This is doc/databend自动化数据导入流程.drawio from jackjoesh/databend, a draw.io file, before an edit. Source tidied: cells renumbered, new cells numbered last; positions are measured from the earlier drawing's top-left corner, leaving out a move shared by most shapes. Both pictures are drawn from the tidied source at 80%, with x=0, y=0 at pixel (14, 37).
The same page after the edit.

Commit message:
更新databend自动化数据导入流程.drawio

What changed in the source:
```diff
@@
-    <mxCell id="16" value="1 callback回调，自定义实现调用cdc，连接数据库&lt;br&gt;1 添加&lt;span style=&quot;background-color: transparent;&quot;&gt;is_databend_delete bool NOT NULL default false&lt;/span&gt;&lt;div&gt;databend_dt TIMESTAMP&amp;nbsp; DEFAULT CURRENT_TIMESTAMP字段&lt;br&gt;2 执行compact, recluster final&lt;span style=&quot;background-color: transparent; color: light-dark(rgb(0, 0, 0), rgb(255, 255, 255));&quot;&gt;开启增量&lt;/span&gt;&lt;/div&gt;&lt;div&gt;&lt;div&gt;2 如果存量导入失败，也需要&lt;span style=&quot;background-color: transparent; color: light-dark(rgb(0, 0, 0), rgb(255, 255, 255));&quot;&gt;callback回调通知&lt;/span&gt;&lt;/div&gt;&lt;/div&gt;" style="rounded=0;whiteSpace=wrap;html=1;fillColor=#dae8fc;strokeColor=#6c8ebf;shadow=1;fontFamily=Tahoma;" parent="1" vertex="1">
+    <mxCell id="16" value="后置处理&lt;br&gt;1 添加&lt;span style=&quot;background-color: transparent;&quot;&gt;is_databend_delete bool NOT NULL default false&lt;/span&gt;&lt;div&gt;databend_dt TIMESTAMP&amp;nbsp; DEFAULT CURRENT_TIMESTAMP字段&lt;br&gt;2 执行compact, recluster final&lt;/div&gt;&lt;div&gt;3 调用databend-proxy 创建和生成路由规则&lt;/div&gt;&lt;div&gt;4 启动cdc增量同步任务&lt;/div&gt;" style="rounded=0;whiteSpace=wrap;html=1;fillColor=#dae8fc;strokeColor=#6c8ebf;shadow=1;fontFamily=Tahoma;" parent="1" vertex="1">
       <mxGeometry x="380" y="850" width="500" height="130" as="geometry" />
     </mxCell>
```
+++
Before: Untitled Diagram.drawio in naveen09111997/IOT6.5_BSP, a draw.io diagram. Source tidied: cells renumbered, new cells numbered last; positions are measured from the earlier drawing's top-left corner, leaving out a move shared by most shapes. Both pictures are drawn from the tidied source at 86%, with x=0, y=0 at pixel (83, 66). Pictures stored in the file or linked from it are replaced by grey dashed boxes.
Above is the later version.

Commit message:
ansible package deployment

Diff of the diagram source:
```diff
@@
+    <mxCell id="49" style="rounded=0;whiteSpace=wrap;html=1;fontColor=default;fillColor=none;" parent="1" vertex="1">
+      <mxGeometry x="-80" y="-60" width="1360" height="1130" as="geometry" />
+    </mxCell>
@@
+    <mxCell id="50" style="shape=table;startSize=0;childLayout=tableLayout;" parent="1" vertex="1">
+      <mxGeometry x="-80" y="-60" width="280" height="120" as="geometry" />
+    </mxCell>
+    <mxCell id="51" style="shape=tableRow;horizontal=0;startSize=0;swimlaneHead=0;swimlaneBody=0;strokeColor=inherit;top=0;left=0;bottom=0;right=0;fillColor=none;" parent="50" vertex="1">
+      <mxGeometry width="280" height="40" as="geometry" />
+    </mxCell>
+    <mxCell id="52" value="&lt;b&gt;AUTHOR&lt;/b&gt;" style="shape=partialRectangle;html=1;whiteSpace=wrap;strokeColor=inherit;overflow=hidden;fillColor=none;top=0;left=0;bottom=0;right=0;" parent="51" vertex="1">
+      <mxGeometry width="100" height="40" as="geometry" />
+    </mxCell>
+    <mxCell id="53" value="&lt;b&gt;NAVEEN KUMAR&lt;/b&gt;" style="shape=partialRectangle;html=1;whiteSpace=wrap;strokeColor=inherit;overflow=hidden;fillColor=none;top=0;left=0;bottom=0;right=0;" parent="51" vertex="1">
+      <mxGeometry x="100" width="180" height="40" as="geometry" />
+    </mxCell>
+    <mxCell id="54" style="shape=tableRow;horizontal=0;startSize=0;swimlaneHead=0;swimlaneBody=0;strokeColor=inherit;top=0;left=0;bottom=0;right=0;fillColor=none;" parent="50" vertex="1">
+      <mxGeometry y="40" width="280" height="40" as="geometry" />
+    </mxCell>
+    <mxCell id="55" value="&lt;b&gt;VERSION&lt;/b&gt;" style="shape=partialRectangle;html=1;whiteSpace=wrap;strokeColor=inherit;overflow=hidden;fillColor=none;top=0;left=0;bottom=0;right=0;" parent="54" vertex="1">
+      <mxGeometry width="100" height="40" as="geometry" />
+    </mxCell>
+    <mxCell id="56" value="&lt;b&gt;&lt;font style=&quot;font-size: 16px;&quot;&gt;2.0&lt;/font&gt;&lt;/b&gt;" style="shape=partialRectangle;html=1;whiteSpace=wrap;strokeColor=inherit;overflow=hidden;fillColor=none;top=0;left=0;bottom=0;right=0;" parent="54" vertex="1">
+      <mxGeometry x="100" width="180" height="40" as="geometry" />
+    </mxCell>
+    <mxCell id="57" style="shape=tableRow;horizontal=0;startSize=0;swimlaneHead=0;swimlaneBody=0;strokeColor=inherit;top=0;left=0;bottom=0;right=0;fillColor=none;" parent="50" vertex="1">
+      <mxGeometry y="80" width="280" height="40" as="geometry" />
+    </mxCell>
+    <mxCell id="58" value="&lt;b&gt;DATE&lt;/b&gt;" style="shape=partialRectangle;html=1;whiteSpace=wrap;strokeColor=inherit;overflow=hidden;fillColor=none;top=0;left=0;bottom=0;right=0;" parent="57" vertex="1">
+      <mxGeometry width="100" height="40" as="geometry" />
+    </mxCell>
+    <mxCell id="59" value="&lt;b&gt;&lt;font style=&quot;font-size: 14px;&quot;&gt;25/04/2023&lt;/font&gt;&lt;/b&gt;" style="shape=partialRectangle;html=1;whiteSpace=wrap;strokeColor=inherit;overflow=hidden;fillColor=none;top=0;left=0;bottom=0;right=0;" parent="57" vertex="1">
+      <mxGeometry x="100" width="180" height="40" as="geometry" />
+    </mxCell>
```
+++
* _Task prompt_
Looking at the entries above, how many lines contain "edit"? State the number and nothing more.

* _Answer area_
2